Around 400 million people will be exposed to coastal flooding each year by the end of the century if Greenland continues losing ice at its current rate, scientists have warned.
The Greenland ice sheet is melting seven times faster than it was nearly three decades ago, according to a study.
The ice loss has resulted in global sea levels rising by around 10.6mm since 1992, the scientists added.
If the loss continues at the current rate around 400 million people will be exposed to coastal flooding each year by the end of the century - 40 million more than the number predicted by the Intergovernmental Panel on Climate Change (IPPC).
A group of 96 polar scientists from around the world have published their study of the world's second largest body of ice in Nature magazine.
It provides the most complete picture available to date of what is happening there.
They found that Greenland has lost 3.8 trillion tonnes of ice since 1992.
And the rate of ice loss is speeding up too, from 33 billion tonnes per year in the 1990s to 254 billion tonnes per year at the moment.
That represents a seven-fold increase within the last three decades
Lead author professor Andrew Shepherd said: "As a rule of thumb, for every centimetre rise in global sea levels another six million people are exposed to coastal flooding around the planet.
"On current trends, Greenland ice melting will cause 100 million people to be flooded each year by the end of the century, so 400 million in total due to all sea level rises.
"These are not unlikely events or small impacts, they are happening and will be devastating for coastal communities."
:: A New Climate is a series of special podcasts from the Sky News Daily. Listen on Apple Podcasts , Google Podcasts , Spotify , Spreaker
The alarming predictions come even as the scientists' study showed that the rate of ice loss slowed between 2013 to 2017.
This coincided with a period of cooler oceans and atmospheric temperatures.

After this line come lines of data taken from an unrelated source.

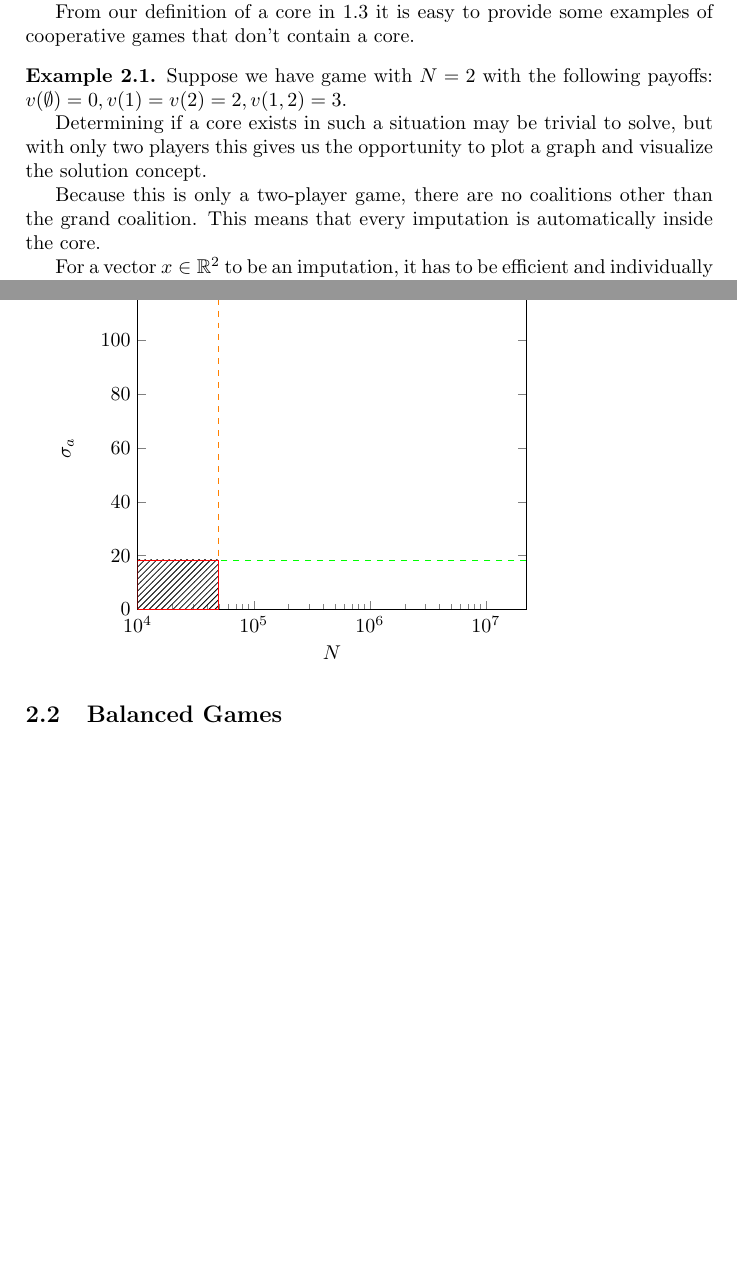
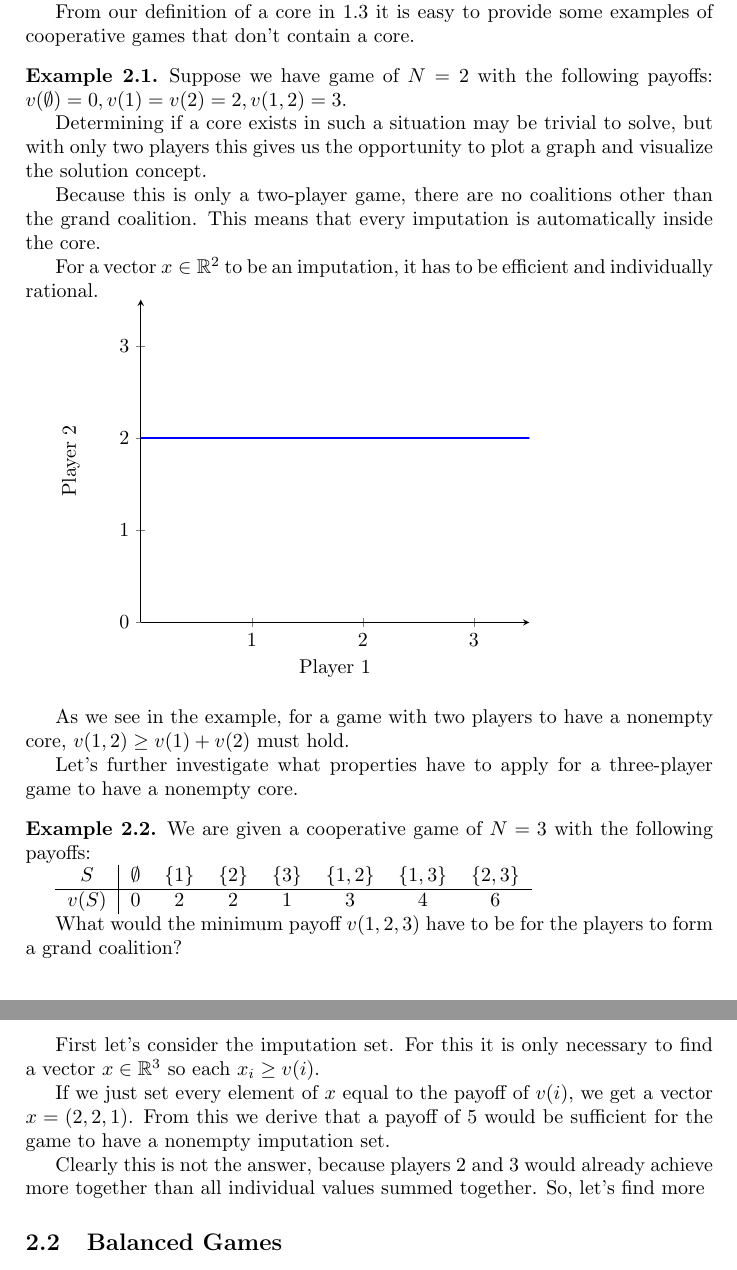
Before and after one commit to jassler/Bondareva, a LaTeX document (bondareva.tex): two parts of pages 4 and 5 of 6, joined at a grey line, cut so that both start at the same text, the shorter picture padded with empty space. Compiled offline with pdfLaTeX.

Commit message:
Example 2.2

```diff
--- a/bondareva.tex
+++ b/bondareva.tex
@@ -18,8 +18,8 @@
 \newtheorem{thm}{Theorem}[section] % reset theorem numbering for each chapter
 
 \theoremstyle{definition}
-\newtheorem{defn}[thm]{Definition} % definition numbers are dependent on theorem numbers
-\newtheorem{exmp}[thm]{Example} % same for example numbers
+\newtheorem{definition}[thm]{Definition} % definition numbers are dependent on theorem numbers
+\newtheorem{example}[thm]{Example} % same for example numbers
 
 \begin{document}
 \maketitle
@@ -77,8 +77,8 @@ If we take each possible coalition $S \subseteq N$ into account and verify that
 
  From our definition of a core in \ref{def:core} it is easy to provide some examples of cooperative games that don't contain a core.
 
- \begin{exmp}
-    Suppose we have game with $N = 2$ with the following payoffs: $v(\emptyset) = 0, v(1) = v(2) = 2, v(1, 2) = 3$.
+ \begin{example}
+    Suppose we have game of $N = 2$ with the following payoffs: $v(\emptyset) = 0, v(1) = v(2) = 2, v(1, 2) = 3$.
 
     Determining if a core exists in such a situation may be trivial to solve, but with only two players this gives us the opportunity to plot a graph and visualize the solution concept.
 
@@ -107,28 +107,49 @@ If we take each possible coalition $S \subseteq N$ into account and verify that
             % \addplot [color=red, thick]{-x+3};
         \end{axis}
     \end{tikzpicture}
- \end{exmp}
+ \end{example}
 
- \begin{tikzpicture}
-    \begin{semilogxaxis}
-      [
-          enlarge x limits=false,
-          no marks,
-          grid=none,
-          xmin=1e4, xmax=22260785,
-          ymin=0, ymax=120,
-          ylabel={$\sigma_{a}$},
-          xlabel={$N$},
-          samples=400
-       ]
-         \begin{scope}[green]
-           \draw[orange,dashed] ({axis cs:50045,0}|-{rel axis cs:0,1}) -- ({axis cs:50045,0}|-{rel axis cs:0,0});
-           \draw[dashed,green] ({rel axis cs:1,0}|-{axis cs:0,18.385735235}) -- ({rel axis cs:0,0}|-{axis cs:0,18.385735235});
-           \filldraw [draw=red,pattern=north east lines] (rel axis cs:0,0) rectangle (axis cs:50045,18.385735235);
-         \end{scope}
-    \end{semilogxaxis}
-  \end{tikzpicture}
+%  \begin{tikzpicture}
+%     \begin{semilogxaxis}
+%       [
+%           enlarge x limits=false,
+%           no marks,
+%           grid=none,
+%           xmin=1e4, xmax=22260785,
+%           ymin=0, ymax=120,
+%           ylabel={$\sigma_{a}$},
+%           xlabel={$N$},
+%           samples=400
+%        ]
+%          \begin{scope}[green]
+%            \draw[orange,dashed] ({axis cs:50045,0}|-{rel axis cs:0,1}) -- ({axis cs:50045,0}|-{rel axis cs:0,0});
+%            \draw[dashed,green] ({rel axis cs:1,0}|-{axis cs:0,18.385735235}) -- ({rel axis cs:0,0}|-{axis cs:0,18.385735235});
+%            \filldraw [draw=red,pattern=north east lines] (rel axis cs:0,0) rectangle (axis cs:50045,18.385735235);
+%          \end{scope}
+%     \end{semilogxaxis}
+%   \end{tikzpicture}
 
+  As we see in the example, for a game with two players to have a nonempty core, $v(1, 2) \geq v(1) + v(2)$ must hold.
+
+  Let's further investigate what properties have to apply for a three-player game to have a nonempty core.
+
+  \begin{example}
+      We are given a cooperative game of $N = 3$ with the following payoffs:
+
+      \begin{tabular}{c | c c c c c c c}
+          $S$ & $\emptyset$ & $\{1\}$ & $\{2\}$ & $\{3\}$ & $\{1, 2\}$ & $\{1, 3\}$ & $\{2, 3\}$\\
+          \hline
+          $v(S)$ & 0 & 2 & 2 & 1 & 3 & 4 & 6
+      \end{tabular}
+
+      What would the minimum payoff $v(1, 2, 3)$ have to be for the players to form a grand coalition?
+
+      First let's consider the imputation set. For this it is only necessary to find a vector $x \in \mathbb{R}^3$ so each $x_i \geq v(i)$.
+
+      If we just set every element of $x$ equal to the payoff of $v(i)$, we get a vector $x = (2, 2, 1)$. From this we derive that a payoff of $5$ would be sufficient for the game to have a nonempty imputation set.
+
+      Clearly this is not the answer, because players 2 and 3 would already achieve more together than all individual values summed together. So, let's find more
+  \end{example}
 
  \subsection{Balanced Games}
 
```
Also changed, not shown: bondareva.tex (12 more changed lines).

But scientists warn that no matter what steps we take to limit global warming now, the slow process of melting ice will continue for decades to come.